Warren resident and Harwood Senior, Jordan Allison, is taking the vocational path after graduation. Jordan plans to get an apartment in Burlington while he completes the Advanced Welding Institute’s Structural & Pipe Welding program. This is a full time, 6 month program where Jordan will learn A-Z about welding, and he will be able to obtain an entry level position in many different welding disciplines. Then Jordan plans to move to Colorado and move in with another Harwood senior, Alex Lynn. Jordan hopes to get a welding job there, as they are in high demand everywhere.


Gap Year:

28% of seniors surveyed said they will take a gap year, with 75% of them planning to attend college afterwards. Most students taking gap years plan on traveling, working, or a combination of both.

Unforgettable graduating senior, Brennen Dasaro, has decided to take time off from school before heading to Montana State University (MSU). One of the primary reasons Brennen states he took a gap year is to try to get in-state tuition for college, reducing the overall cost of attending. For a 6 month span during his gap year Brennen plans to do an AmeriCorps or WWOOF (Worldwide Opportunities on Organic Farms) program working on farms. Brennen says one of the draws for this type of work is the ability to be in the great outdoors every day. After this, Brennen’s plan is to “work and ski bum” in Montana, enjoying life before college. While studying Environmental Science at MSU, Brennan also hopes to study abroad, something that he did in middle school in Argentina with his father, maybe to Asia this time.


Mad River Valley native, Ella Cook, is also taking a gap year right after high school. Ella’s plan is from October to November to travel to Hawaii with her best friend, Bella Snow, working on a farm collecting fruit, enjoying nature, and just living the life in Hawaii. As Ella put it, “Hawaii sounds real nice right about now.” In December, Ella will come back to VT and do some working and traveling. Ella also contemplates a stint in New York City, but still is a bit unsure about it. The gap year reflects Ella’s indecision about college. She said, “I just knew deep down that I was not ready to go to college, I did not have any drive to get a degree. I’m not a school person.” Her intended career, digital art/photography, does not necessarily require a university degree, and during her gap year she can build her portfolio. Ella also spoke on the avantages she sees a gap year has for anybody, “I think gap years are a really great option, especially for all the people who are really stressed out and don’t exactly know what they want to do in the future, It gives you a extra year to learn. You can be independent, go off and do whatever you want, have fun, enjoy yourself, learn your likes and dislikes, and learn so many thing about yourself you would otherwise not know.”

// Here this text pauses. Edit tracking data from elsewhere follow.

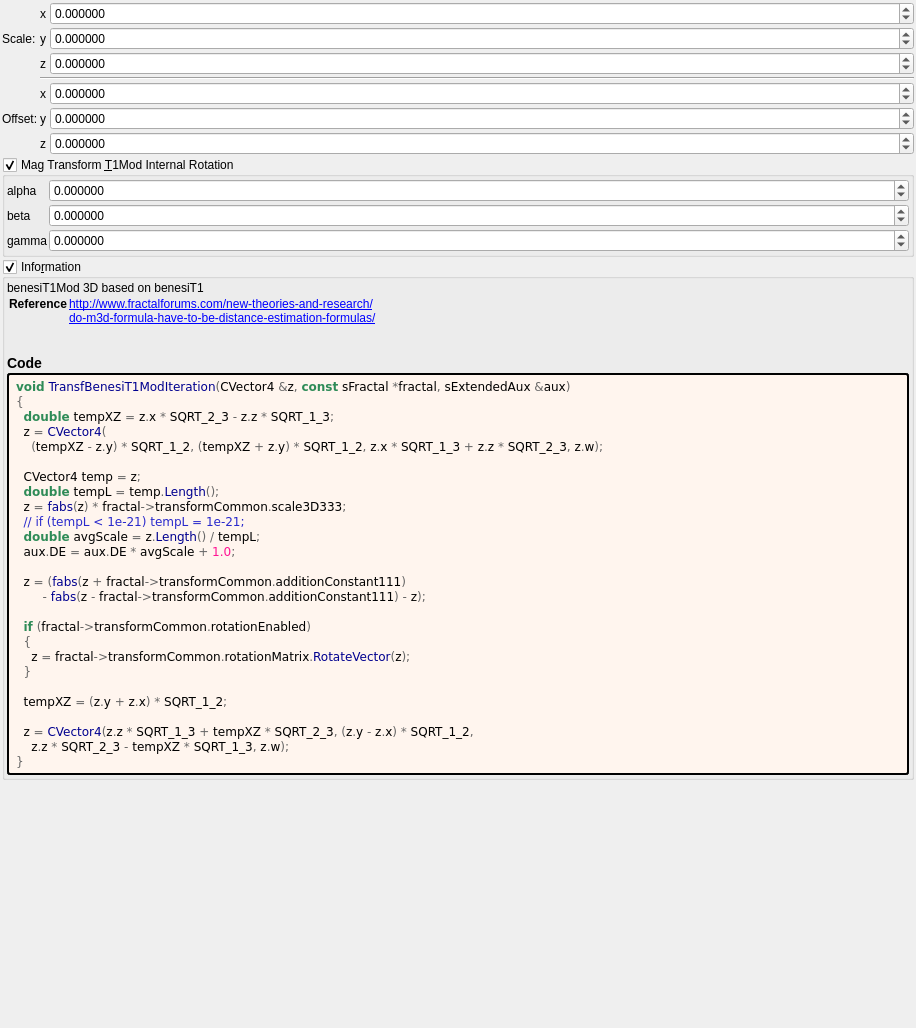
This is mandelbulber2/formula/ui/transf_benesi_t1_mod.ui in buddhi1980/mandelbulber2 as Qt 5 draws it before an edit. The edited form follows.
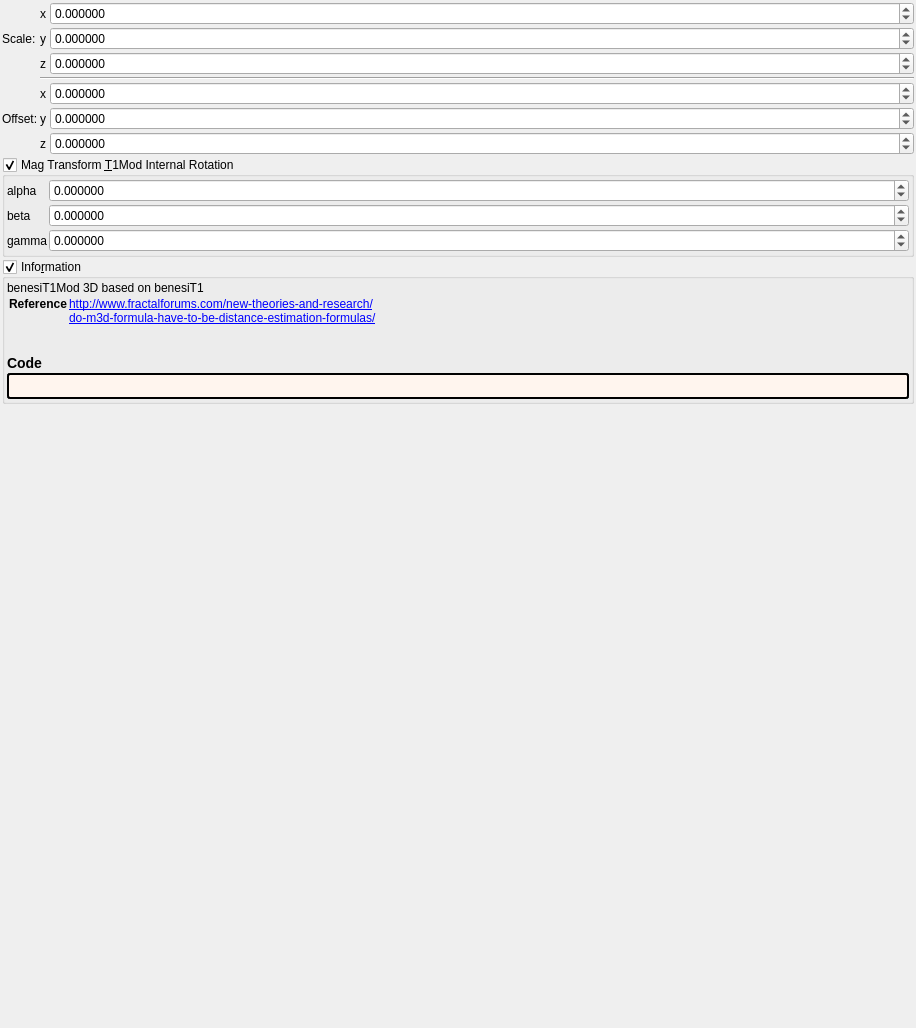
This is the edited form. Custom widgets are drawn as their Qt base class.

Diff of the .ui file:
```diff
--- a/mandelbulber2/formula/ui/transf_benesi_t1_mod.ui
+++ b/mandelbulber2/formula/ui/transf_benesi_t1_mod.ui
@@ -488,35 +488,7 @@
          <string notr="true">border-style: outset; border-width: 2px; border-radius: 3px; border-color: black; background-color: #fff5ee; padding: 4px;</string>
         </property>
         <property name="text">
-         <string notr="true">&lt;body style=&quot;background-color:#fff5ee&quot;&gt;
-&lt;pre style=&quot;color:#000000; background-color:#fff5ee;  font-family:'Courier New',monospace;&quot;&gt;&lt;span style=&quot;color:#2e8b57; font-weight:bold&quot;&gt;void&lt;/span&gt; &lt;span style=&quot;color:#00008f&quot;&gt;TransfBenesiT1ModIteration&lt;/span&gt;&lt;span style=&quot;color:#676767&quot;&gt;(&lt;/span&gt;CVector4 &lt;span style=&quot;color:#676767&quot;&gt;&amp;amp;&lt;/span&gt;z&lt;span style=&quot;color:#676767&quot;&gt;,&lt;/span&gt; &lt;span style=&quot;color:#2e8b57; font-weight:bold&quot;&gt;const&lt;/span&gt; sFractal &lt;span style=&quot;color:#676767&quot;&gt;*&lt;/span&gt;fractal&lt;span style=&quot;color:#676767&quot;&gt;,&lt;/span&gt; sExtendedAux &lt;span style=&quot;color:#676767&quot;&gt;&amp;amp;&lt;/span&gt;aux&lt;span style=&quot;color:#676767&quot;&gt;)&lt;/span&gt;
-&lt;span style=&quot;color:#676767&quot;&gt;{&lt;/span&gt;
-  &lt;span style=&quot;color:#2e8b57; font-weight:bold&quot;&gt;double&lt;/span&gt; tempXZ &lt;span style=&quot;color:#676767&quot;&gt;=&lt;/span&gt; z&lt;span style=&quot;color:#676767&quot;&gt;.&lt;/span&gt;x &lt;span style=&quot;color:#676767&quot;&gt;*&lt;/span&gt; SQRT_2_3 &lt;span style=&quot;color:#676767&quot;&gt;-&lt;/span&gt; z&lt;span style=&quot;color:#676767&quot;&gt;.&lt;/span&gt;z &lt;span style=&quot;color:#676767&quot;&gt;*&lt;/span&gt; SQRT_1_3&lt;span style=&quot;color:#676767&quot;&gt;;&lt;/span&gt;
-  z &lt;span style=&quot;color:#676767&quot;&gt;=&lt;/span&gt; &lt;span style=&quot;color:#00008f&quot;&gt;CVector4&lt;/span&gt;&lt;span style=&quot;color:#676767&quot;&gt;(&lt;/span&gt;
-    &lt;span style=&quot;color:#676767&quot;&gt;(&lt;/span&gt;tempXZ &lt;span style=&quot;color:#676767&quot;&gt;-&lt;/span&gt; z&lt;span style=&quot;color:#676767&quot;&gt;.&lt;/span&gt;y&lt;span style=&quot;color:#676767&quot;&gt;) *&lt;/span&gt; SQRT_1_2&lt;span style=&quot;color:#676767&quot;&gt;, (&lt;/span&gt;tempXZ &lt;span style=&quot;color:#676767&quot;&gt;+&lt;/span&gt; z&lt;span style=&quot;color:#676767&quot;&gt;.&lt;/span&gt;y&lt;span style=&quot;color:#676767&quot;&gt;) *&lt;/span&gt; SQRT_1_2&lt;span style=&quot;color:#676767&quot;&gt;,&lt;/span&gt; z&lt;span style=&quot;color:#676767&quot;&gt;.&lt;/span&gt;x &lt;span style=&quot;color:#676767&quot;&gt;*&lt;/span&gt; SQRT_1_3 &lt;span style=&quot;color:#676767&quot;&gt;+&lt;/span&gt; z&lt;span style=&quot;color:#676767&quot;&gt;.&lt;/span&gt;z &lt;span style=&quot;color:#676767&quot;&gt;*&lt;/span&gt; SQRT_2_3&lt;span style=&quot;color:#676767&quot;&gt;,&lt;/span&gt; z&lt;span style=&quot;color:#676767&quot;&gt;.&lt;/span&gt;w&lt;span style=&quot;color:#676767&quot;&gt;);&lt;/span&gt;
-
-  CVector4 temp &lt;span style=&quot;color:#676767&quot;&gt;=&lt;/span&gt; z&lt;span style=&quot;color:#676767&quot;&gt;;&lt;/span&gt;
-  &lt;span style=&quot;color:#2e8b57; font-weight:bold&quot;&gt;double&lt;/span&gt; tempL &lt;span style=&quot;color:#676767&quot;&gt;=&lt;/span&gt; temp&lt;span style=&quot;color:#676767&quot;&gt;.&lt;/span&gt;&lt;span style=&quot;color:#00008f&quot;&gt;Length&lt;/span&gt;&lt;span style=&quot;color:#676767&quot;&gt;();&lt;/span&gt;
-  z &lt;span style=&quot;color:#676767&quot;&gt;=&lt;/span&gt; &lt;span style=&quot;color:#00008f&quot;&gt;fabs&lt;/span&gt;&lt;span style=&quot;color:#676767&quot;&gt;(&lt;/span&gt;z&lt;span style=&quot;color:#676767&quot;&gt;) *&lt;/span&gt; fractal&lt;span style=&quot;color:#676767&quot;&gt;-&amp;gt;&lt;/span&gt;transformCommon&lt;span style=&quot;color:#676767&quot;&gt;.&lt;/span&gt;scale3D333&lt;span style=&quot;color:#676767&quot;&gt;;&lt;/span&gt;
-  &lt;span style=&quot;color:#2929cc&quot;&gt;// if (tempL &amp;lt; 1e-21) tempL = 1e-21;&lt;/span&gt;
-  &lt;span style=&quot;color:#2e8b57; font-weight:bold&quot;&gt;double&lt;/span&gt; avgScale &lt;span style=&quot;color:#676767&quot;&gt;=&lt;/span&gt; z&lt;span style=&quot;color:#676767&quot;&gt;.&lt;/span&gt;&lt;span style=&quot;color:#00008f&quot;&gt;Length&lt;/span&gt;&lt;span style=&quot;color:#676767&quot;&gt;() /&lt;/span&gt; tempL&lt;span style=&quot;color:#676767&quot;&gt;;&lt;/span&gt;
-  aux&lt;span style=&quot;color:#676767&quot;&gt;.&lt;/span&gt;DE &lt;span style=&quot;color:#676767&quot;&gt;=&lt;/span&gt; aux&lt;span style=&quot;color:#676767&quot;&gt;.&lt;/span&gt;DE &lt;span style=&quot;color:#676767&quot;&gt;*&lt;/span&gt; avgScale &lt;span style=&quot;color:#676767&quot;&gt;+&lt;/span&gt; &lt;span style=&quot;color:#ff1493&quot;&gt;1.0&lt;/span&gt;&lt;span style=&quot;color:#676767&quot;&gt;;&lt;/span&gt;
-
-  z &lt;span style=&quot;color:#676767&quot;&gt;= (&lt;/span&gt;&lt;span style=&quot;color:#00008f&quot;&gt;fabs&lt;/span&gt;&lt;span style=&quot;color:#676767&quot;&gt;(&lt;/span&gt;z &lt;span style=&quot;color:#676767&quot;&gt;+&lt;/span&gt; fractal&lt;span style=&quot;color:#676767&quot;&gt;-&amp;gt;&lt;/span&gt;transformCommon&lt;span style=&quot;color:#676767&quot;&gt;.&lt;/span&gt;additionConstant111&lt;span style=&quot;color:#676767&quot;&gt;)&lt;/span&gt;
-       &lt;span style=&quot;color:#676767&quot;&gt;-&lt;/span&gt; &lt;span style=&quot;color:#00008f&quot;&gt;fabs&lt;/span&gt;&lt;span style=&quot;color:#676767&quot;&gt;(&lt;/span&gt;z &lt;span style=&quot;color:#676767&quot;&gt;-&lt;/span&gt; fractal&lt;span style=&quot;color:#676767&quot;&gt;-&amp;gt;&lt;/span&gt;transformCommon&lt;span style=&quot;color:#676767&quot;&gt;.&lt;/span&gt;additionConstant111&lt;span style=&quot;color:#676767&quot;&gt;) -&lt;/span&gt; z&lt;span style=&quot;color:#676767&quot;&gt;);&lt;/span&gt;
-
-  &lt;span style=&quot;color:#2e8b57; font-weight:bold&quot;&gt;if&lt;/span&gt; &lt;span style=&quot;color:#676767&quot;&gt;(&lt;/span&gt;fractal&lt;span style=&quot;color:#676767&quot;&gt;-&amp;gt;&lt;/span&gt;transformCommon&lt;span style=&quot;color:#676767&quot;&gt;.&lt;/span&gt;rotationEnabled&lt;span style=&quot;color:#676767&quot;&gt;)&lt;/span&gt;
-  &lt;span style=&quot;color:#676767&quot;&gt;{&lt;/span&gt;
-    z &lt;span style=&quot;color:#676767&quot;&gt;=&lt;/span&gt; fractal&lt;span style=&quot;color:#676767&quot;&gt;-&amp;gt;&lt;/span&gt;transformCommon&lt;span style=&quot;color:#676767&quot;&gt;.&lt;/span&gt;rotationMatrix&lt;span style=&quot;color:#676767&quot;&gt;.&lt;/span&gt;&lt;span style=&quot;color:#00008f&quot;&gt;RotateVector&lt;/span&gt;&lt;span style=&quot;color:#676767&quot;&gt;(&lt;/span&gt;z&lt;span style=&quot;color:#676767&quot;&gt;);&lt;/span&gt;
-  &lt;span style=&quot;color:#676767&quot;&gt;}&lt;/span&gt;
-
-  tempXZ &lt;span style=&quot;color:#676767&quot;&gt;= (&lt;/span&gt;z&lt;span style=&quot;color:#676767&quot;&gt;.&lt;/span&gt;y &lt;span style=&quot;color:#676767&quot;&gt;+&lt;/span&gt; z&lt;span style=&quot;color:#676767&quot;&gt;.&lt;/span&gt;x&lt;span style=&quot;color:#676767&quot;&gt;) *&lt;/span&gt; SQRT_1_2&lt;span style=&quot;color:#676767&quot;&gt;;&lt;/span&gt;
-
-  z &lt;span style=&quot;color:#676767&quot;&gt;=&lt;/span&gt; &lt;span style=&quot;color:#00008f&quot;&gt;CVector4&lt;/span&gt;&lt;span style=&quot;color:#676767&quot;&gt;(&lt;/span&gt;z&lt;span style=&quot;color:#676767&quot;&gt;.&lt;/span&gt;z &lt;span style=&quot;color:#676767&quot;&gt;*&lt;/span&gt; SQRT_1_3 &lt;span style=&quot;color:#676767&quot;&gt;+&lt;/span&gt; tempXZ &lt;span style=&quot;color:#676767&quot;&gt;*&lt;/span&gt; SQRT_2_3&lt;span style=&quot;color:#676767&quot;&gt;, (&lt;/span&gt;z&lt;span style=&quot;color:#676767&quot;&gt;.&lt;/span&gt;y &lt;span style=&quot;color:#676767&quot;&gt;-&lt;/span&gt; z&lt;span style=&quot;color:#676767&quot;&gt;.&lt;/span&gt;x&lt;span style=&quot;color:#676767&quot;&gt;) *&lt;/span&gt; SQRT_1_2&lt;span style=&quot;color:#676767&quot;&gt;,&lt;/span&gt;
-    z&lt;span style=&quot;color:#676767&quot;&gt;.&lt;/span&gt;z &lt;span style=&quot;color:#676767&quot;&gt;*&lt;/span&gt; SQRT_2_3 &lt;span style=&quot;color:#676767&quot;&gt;-&lt;/span&gt; tempXZ &lt;span style=&quot;color:#676767&quot;&gt;*&lt;/span&gt; SQRT_1_3&lt;span style=&quot;color:#676767&quot;&gt;,&lt;/span&gt; z&lt;span style=&quot;color:#676767&quot;&gt;.&lt;/span&gt;w&lt;span style=&quot;color:#676767&quot;&gt;);&lt;/span&gt;
-&lt;span style=&quot;color:#676767&quot;&gt;}&lt;/span&gt;
-&lt;/pre&gt;
-&lt;/body&gt;</string>
+         <string notr="true"></string>
         </property>
         <property name="wordWrap">
          <bool>true</bool>
```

Cameron Merchant is taking a different path than most Harwood seniors. In the US Air Force, he will specialize in warfare explosive ordnance disposal. Cameron picked the Air Force because “My great grandfather was an Air Force survival instructor for pilots in the Vietnam war, so I grew up with that influence in my family.” Cameron says he has always been generally drawn to the military. With bases all over the globe, he’ll be able to see the world. In addition to travel and a change of lifestyle, the GI bill will pay for college after his service is over. He’s excited to work in explosive ordnance disposal (EOD). EOD technicians identify, render safe, and dispose of explosive, biological, chemical, radiological, and nuclear threats. The Air Force is known for having their living accommodations be more similar to single college dorms instead of typical barracks, and overall Cameron thinks the USAF is a great fit for him.